it with [20] (setting a TT duration baseline of 18 years).
5) The trigger of ideas for TT (Transfer09).
b) SG2 - Medium assessment: We created a broad clas-
sification of mediums and asked the participants to indicate on
a 5-point scale of frequency how often they were using them
TABLE II: Survey questions SG1 and SG2
Goal ID Question Scale
C Prof01 How many employees are working in your organisation? Interval
Valid answers: <10; 10-49; 50-249; 250-500; >500
C Prof02 What is your organisation ? Nominal
Valid answers: University (e.g., TUM); Basic research institute (e.g. Max-Planck- institute); Applied research institute (e.g., Fraunhofer) ; Development company (research
unit) (e.g., e.g. Siemens CT); Development company (business unit) (e.g., Siemens BUs); Consulting company (e.g., Accenture); Start-up company; Other (specify)
C Prof03 In which domain is your organisation working? Nominal
Valid answers: Automotiv; Avionics; Automation; Railway; Tool; Other(specify)
C Prof04 In which current research project are you working? Nominal
Valid answers (multiple choice): SPES; ARAMIS
C Prof05 Is your organisation performing technology transfer at the moment? Boolean
P Prof01 Which is/are your role(s) in the organisation? Nominal
Valid answers (multiple choice): Requirements Engineer; Developer; Product Manager; Quality Engineer; Architect; Process Engineer; Tester; Decision Maker; Researcher;
Other (specify)
P Prof02 What is your highest academic qualification? Nominal

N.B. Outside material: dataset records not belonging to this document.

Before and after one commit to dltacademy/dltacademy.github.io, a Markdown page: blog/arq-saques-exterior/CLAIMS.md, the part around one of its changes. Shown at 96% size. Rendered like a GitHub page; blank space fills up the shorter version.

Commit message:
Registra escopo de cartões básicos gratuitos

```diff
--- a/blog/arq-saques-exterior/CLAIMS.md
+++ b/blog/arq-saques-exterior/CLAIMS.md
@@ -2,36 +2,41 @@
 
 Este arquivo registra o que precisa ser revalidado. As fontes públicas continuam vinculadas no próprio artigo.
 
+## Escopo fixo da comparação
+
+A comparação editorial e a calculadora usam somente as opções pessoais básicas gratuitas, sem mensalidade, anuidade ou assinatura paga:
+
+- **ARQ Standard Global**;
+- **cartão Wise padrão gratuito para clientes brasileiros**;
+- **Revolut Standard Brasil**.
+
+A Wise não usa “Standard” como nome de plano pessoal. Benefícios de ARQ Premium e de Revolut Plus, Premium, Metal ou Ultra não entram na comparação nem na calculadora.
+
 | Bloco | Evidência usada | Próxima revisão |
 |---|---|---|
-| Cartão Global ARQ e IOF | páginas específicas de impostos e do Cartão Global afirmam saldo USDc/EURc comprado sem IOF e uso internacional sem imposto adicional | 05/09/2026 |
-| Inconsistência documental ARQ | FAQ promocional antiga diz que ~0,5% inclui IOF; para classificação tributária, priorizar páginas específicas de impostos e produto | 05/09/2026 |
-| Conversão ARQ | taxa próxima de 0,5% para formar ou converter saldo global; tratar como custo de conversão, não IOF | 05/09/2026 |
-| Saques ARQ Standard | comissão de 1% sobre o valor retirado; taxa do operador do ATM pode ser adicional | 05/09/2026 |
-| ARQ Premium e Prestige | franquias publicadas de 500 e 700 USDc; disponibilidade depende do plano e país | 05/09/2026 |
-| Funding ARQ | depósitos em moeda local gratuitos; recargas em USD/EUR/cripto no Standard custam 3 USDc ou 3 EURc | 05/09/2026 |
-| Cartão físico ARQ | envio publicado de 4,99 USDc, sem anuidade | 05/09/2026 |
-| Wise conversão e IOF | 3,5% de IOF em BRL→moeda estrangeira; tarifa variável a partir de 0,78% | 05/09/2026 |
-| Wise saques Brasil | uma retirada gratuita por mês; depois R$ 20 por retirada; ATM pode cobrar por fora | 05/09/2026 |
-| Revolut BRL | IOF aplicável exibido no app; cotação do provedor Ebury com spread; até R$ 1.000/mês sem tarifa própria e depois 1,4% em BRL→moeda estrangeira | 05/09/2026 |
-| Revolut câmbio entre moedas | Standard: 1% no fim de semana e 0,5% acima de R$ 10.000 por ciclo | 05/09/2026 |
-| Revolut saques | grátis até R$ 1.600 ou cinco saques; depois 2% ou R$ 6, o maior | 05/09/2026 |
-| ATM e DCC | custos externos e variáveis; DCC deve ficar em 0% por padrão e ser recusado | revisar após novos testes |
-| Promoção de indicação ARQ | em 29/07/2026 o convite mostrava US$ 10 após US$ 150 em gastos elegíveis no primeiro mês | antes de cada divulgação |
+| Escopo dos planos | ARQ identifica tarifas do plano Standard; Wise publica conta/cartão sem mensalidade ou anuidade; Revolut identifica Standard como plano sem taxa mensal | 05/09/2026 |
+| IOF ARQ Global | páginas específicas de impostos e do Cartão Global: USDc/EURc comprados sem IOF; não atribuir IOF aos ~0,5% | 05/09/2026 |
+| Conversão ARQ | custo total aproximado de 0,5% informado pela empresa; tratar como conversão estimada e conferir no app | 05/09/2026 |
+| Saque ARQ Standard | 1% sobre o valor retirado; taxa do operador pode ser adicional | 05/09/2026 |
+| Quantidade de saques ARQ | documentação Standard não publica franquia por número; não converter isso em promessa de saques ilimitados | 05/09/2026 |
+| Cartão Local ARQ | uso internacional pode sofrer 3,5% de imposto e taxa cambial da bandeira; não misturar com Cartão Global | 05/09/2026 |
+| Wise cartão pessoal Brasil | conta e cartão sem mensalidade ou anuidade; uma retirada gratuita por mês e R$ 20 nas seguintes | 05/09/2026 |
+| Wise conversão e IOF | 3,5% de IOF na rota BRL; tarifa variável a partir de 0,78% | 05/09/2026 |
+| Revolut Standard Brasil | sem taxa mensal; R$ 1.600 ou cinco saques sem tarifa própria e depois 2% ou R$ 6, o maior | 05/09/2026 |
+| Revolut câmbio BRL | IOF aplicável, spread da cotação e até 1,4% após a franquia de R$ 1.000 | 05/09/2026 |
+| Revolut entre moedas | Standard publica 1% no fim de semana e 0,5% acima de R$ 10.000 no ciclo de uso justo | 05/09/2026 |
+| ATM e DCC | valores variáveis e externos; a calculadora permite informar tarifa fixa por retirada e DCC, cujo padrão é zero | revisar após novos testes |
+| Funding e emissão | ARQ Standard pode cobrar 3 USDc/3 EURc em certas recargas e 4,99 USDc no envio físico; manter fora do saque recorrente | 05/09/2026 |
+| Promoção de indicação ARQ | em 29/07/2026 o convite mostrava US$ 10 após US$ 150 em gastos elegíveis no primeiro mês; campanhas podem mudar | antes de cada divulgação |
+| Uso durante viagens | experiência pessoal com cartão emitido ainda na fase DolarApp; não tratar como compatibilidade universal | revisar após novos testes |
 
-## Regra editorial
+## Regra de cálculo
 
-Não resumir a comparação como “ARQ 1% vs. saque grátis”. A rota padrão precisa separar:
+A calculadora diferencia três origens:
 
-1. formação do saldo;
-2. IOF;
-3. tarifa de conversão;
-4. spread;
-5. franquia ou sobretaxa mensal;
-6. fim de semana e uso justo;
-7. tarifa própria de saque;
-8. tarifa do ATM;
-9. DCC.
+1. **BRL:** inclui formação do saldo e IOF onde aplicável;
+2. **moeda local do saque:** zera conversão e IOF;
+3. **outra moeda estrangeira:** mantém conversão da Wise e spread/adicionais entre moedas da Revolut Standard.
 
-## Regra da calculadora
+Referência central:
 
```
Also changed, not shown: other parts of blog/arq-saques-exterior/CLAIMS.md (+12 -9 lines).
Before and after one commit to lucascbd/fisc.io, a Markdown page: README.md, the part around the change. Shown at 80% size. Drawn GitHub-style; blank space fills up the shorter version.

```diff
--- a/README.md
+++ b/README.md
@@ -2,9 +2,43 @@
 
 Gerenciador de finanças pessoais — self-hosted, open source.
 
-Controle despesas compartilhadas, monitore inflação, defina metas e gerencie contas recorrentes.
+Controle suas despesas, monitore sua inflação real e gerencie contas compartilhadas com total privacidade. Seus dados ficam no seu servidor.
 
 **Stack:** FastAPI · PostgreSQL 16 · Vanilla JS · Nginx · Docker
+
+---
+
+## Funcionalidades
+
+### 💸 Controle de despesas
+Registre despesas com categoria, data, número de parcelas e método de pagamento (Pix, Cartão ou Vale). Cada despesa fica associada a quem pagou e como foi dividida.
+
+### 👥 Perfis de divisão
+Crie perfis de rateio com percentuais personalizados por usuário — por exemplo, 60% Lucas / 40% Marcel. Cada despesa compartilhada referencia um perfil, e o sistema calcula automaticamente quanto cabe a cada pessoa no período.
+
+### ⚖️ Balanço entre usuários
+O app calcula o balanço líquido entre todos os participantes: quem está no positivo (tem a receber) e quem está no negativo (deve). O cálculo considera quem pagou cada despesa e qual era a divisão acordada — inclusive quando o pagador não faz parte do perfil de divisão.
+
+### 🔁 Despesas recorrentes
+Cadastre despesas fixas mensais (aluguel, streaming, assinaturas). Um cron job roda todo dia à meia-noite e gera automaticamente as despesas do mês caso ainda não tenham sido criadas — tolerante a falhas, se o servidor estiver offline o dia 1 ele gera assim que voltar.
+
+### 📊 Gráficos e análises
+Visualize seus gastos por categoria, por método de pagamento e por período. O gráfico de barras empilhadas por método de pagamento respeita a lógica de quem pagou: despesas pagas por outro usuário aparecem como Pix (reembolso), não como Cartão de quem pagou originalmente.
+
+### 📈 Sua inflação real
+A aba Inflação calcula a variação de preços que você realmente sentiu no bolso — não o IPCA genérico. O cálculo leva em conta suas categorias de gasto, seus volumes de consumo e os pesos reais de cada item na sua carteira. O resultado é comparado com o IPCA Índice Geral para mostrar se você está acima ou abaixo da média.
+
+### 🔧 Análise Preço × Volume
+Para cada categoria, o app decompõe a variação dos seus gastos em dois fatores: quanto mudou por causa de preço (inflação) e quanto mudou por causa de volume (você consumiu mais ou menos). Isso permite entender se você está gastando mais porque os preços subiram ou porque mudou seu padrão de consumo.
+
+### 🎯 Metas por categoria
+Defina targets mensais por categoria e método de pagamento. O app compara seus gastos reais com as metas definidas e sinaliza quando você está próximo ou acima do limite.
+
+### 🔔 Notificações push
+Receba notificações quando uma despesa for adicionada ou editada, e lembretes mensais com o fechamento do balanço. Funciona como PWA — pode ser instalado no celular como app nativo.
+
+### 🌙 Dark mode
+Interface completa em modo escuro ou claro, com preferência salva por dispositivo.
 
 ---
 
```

Valid answers: PhD; Diploma; Master; Bachelor; Other (specify)
P Prof03 Have you ever worked in industry before? Boolean
P Prof04 Have you ever worked in academia (university, research institute) before? Boolean
P Prof05 On which side of the technology transfer are you involved? Nominal
Valid answers: Transferor; Transferee; Both
Transfer01 What are your motivations for Technology Transfer in Software Engineering? Nominal
Valid answers (multiple choice): economic factors (e.g., cost savings); social factors (e.g., job satisfaction); operational factors (e.g., improve material); strategic factors (e.g.,
and / or process innovation); global factors (e.g., political image); personal factors (e.g., knowledge sharing); Other (specify)
Transfer02 What are transfer objects in your current research projects (e.g. SPES-XT, ARAMIS) that you would like to
Valid answers (multiple choice): Knowledge (can specify); Machines (can specify); Equipment (can specify); Methods (can specify); Techniques (can specify); Processes (can
specify); Facilities (can specify); Other (can specify)
Transfer03 What are the transfer medium(s) you are using at the moment? -
Transfer04 How is the technology transfer process performed at the moment in your organization? -
Transfer05 How long do you think a technology transfer transaction takes, on average? (from final object to real usage
in industry)
Transfer06 Do you think that this time should be...? Ordinal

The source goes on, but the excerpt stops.